◆ **Dataset excerpts**:

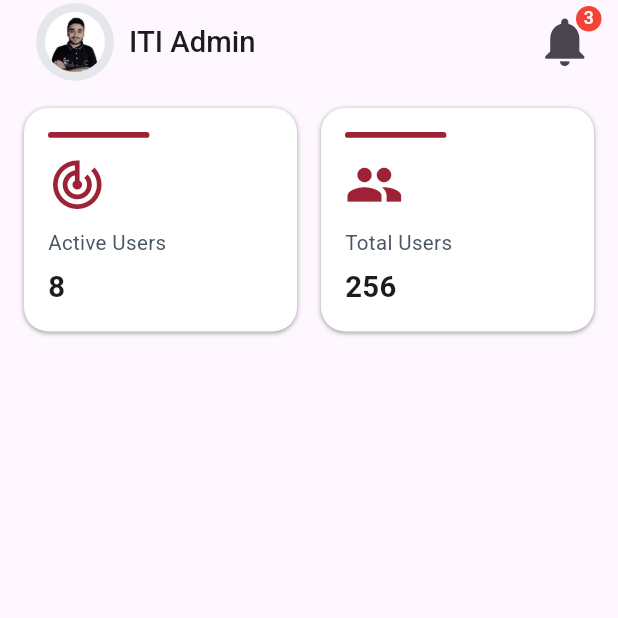
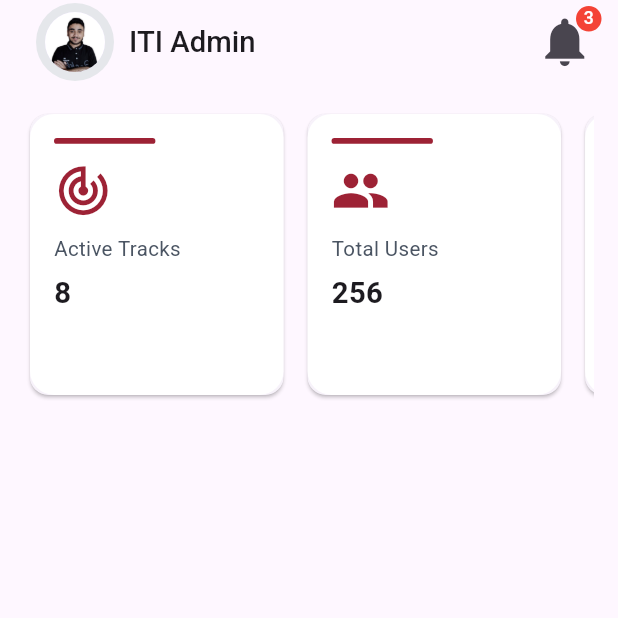
Before and after one commit to Mahmoudelnagar5/ITI---Graduation-Project, a Flutter app: the screen it shows after launch, on a phone screen of 412 x 824 dp, the top half of it. Run offline on Flutter 3.47's test engine with Material 3 defaults, Android fonts, the phone set to English and light mode, and no system bars; our stand-ins replace bloc, device_preview, flutter_bloc, flutter_screenutil, flutter_svg, gap and 3 more.

Commit message:
feat: refactor dashboard view to include horizontal list of custom container info widgets

```diff
--- a/lib/users/super_admin/features/dashboard/presentation/widgets/custom_container_info.dart
+++ b/lib/users/super_admin/features/dashboard/presentation/widgets/custom_container_info.dart
@@ -12,15 +12,14 @@ class CustomContainerInfo extends StatelessWidget {
   final String value;
   @override
   Widget build(BuildContext context) {
-    return Expanded(
+    return Card(
+      elevation: 1,
       child: Container(
+        width: 160.w,
         padding: const EdgeInsets.all(16),
         decoration: BoxDecoration(
           borderRadius: BorderRadius.circular(16),
           color: AppColors.white,
-          boxShadow: const [
-            BoxShadow(color: Colors.grey, blurRadius: 2, offset: Offset(0, 1)),
-          ],
         ),
         child: Column(
           crossAxisAlignment: CrossAxisAlignment.start,
--- a/lib/users/super_admin/features/dashboard/presentation/widgets/dashboard_view_body.dart
+++ b/lib/users/super_admin/features/dashboard/presentation/widgets/dashboard_view_body.dart
@@ -1,5 +1,6 @@
 import '../../../../../../core/routing/route_export.dart';
 import 'custom_container_info.dart';
+import 'list_view_items_info.dart';
 
 class DashboardViewBody extends StatelessWidget {
   const DashboardViewBody({super.key});
@@ -9,25 +10,7 @@ class DashboardViewBody extends StatelessWidget {
     return const SingleChildScrollView(
       child: Padding(
         padding: EdgeInsets.all(16.0),
-        child: Column(
-          children: [
-            Row(
-              children: [
-                CustomContainerInfo(
-                  text: 'Active Users',
-                  icon: Icons.track_changes,
-                  value: '8',
-                ),
-                Gap(16),
-                CustomContainerInfo(
-                  text: 'Total Users',
-                  icon: Icons.people,
-                  value: '256',
-                ),
-              ],
-            ),
-          ],
-        ),
+        child: Column(children: [ListViewItemsInfo()]),
       ),
     );
   }
--- /dev/null
+++ b/lib/users/super_admin/features/dashboard/presentation/widgets/list_view_items_info.dart
@@ -0,0 +1,43 @@
+import '../../../../../../core/routing/route_export.dart';
+import 'custom_container_info.dart' show CustomContainerInfo;
+
+class ListViewItemsInfo extends StatelessWidget {
+  const ListViewItemsInfo({super.key});
+  final List<CustomContainerInfo> items = const [
+    CustomContainerInfo(
+      text: 'Active Tracks',
+      value: '8',
+      icon: Icons.track_changes,
+    ),
+    CustomContainerInfo(text: 'Total Users', value: '256', icon: Icons.people),
+    CustomContainerInfo(text: 'Total Courses', value: '12', icon: Icons.school),
+    CustomContainerInfo(
+      text: 'Total Tasks',
+      value: '100',
+      icon: Icons.task_alt,
+    ),
+    CustomContainerInfo(
+      text: 'Total Resources',
+      value: '15',
+      icon: Icons.library_books,
+    ),
+  ];
+
+  @override
+  Widget build(BuildContext context) {
+    return SizedBox(
+      height: 200.h,
+      child: ListView.builder(
+        scrollDirection: Axis.horizontal,
+        physics: const BouncingScrollPhysics(),
+        itemCount: items.length,
+        itemBuilder: (context, index) {
+          return Padding(
+            padding: const EdgeInsets.only(right: 8.0),
+            child: items[index],
+          );
+        },
+      ),
+    );
+  }
+}
```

◆ **Task objective**: Extract every line containing the string "return" from the data above.

◆ **Problem solution**:
-    return Expanded(
+    return Card(
     return const SingleChildScrollView(
+    return SizedBox(
+          return Padding(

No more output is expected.